§ **What the task requires**
For each line in the data below that has the word "color", copy that line.

-------- Data for review --------

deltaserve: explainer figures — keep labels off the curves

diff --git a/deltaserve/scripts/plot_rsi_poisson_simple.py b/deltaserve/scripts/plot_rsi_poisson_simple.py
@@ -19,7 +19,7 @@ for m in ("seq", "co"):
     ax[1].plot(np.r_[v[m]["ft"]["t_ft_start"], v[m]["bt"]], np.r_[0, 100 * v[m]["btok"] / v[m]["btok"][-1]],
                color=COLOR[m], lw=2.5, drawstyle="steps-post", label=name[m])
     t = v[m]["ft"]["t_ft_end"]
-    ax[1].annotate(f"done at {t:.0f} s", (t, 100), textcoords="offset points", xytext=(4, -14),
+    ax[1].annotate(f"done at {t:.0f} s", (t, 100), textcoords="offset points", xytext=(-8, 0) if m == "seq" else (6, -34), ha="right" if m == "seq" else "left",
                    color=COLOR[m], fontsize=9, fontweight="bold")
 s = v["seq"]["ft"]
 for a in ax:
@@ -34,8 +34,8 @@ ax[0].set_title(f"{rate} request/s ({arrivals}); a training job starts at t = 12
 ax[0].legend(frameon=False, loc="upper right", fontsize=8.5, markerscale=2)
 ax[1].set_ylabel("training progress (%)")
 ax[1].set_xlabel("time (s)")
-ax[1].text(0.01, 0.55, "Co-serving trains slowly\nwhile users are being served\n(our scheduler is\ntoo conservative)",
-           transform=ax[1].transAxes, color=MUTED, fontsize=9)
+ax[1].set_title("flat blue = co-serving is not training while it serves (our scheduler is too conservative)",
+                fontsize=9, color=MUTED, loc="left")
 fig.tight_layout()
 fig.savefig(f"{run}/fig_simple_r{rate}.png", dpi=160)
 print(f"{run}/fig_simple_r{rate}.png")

--------

§ **Finished exercise**
                color=COLOR[m], lw=2.5, drawstyle="steps-post", label=name[m])
                    color=COLOR[m], fontsize=9, fontweight="bold")
-           transform=ax[1].transAxes, color=MUTED, fontsize=9)
+                fontsize=9, color=MUTED, loc="left")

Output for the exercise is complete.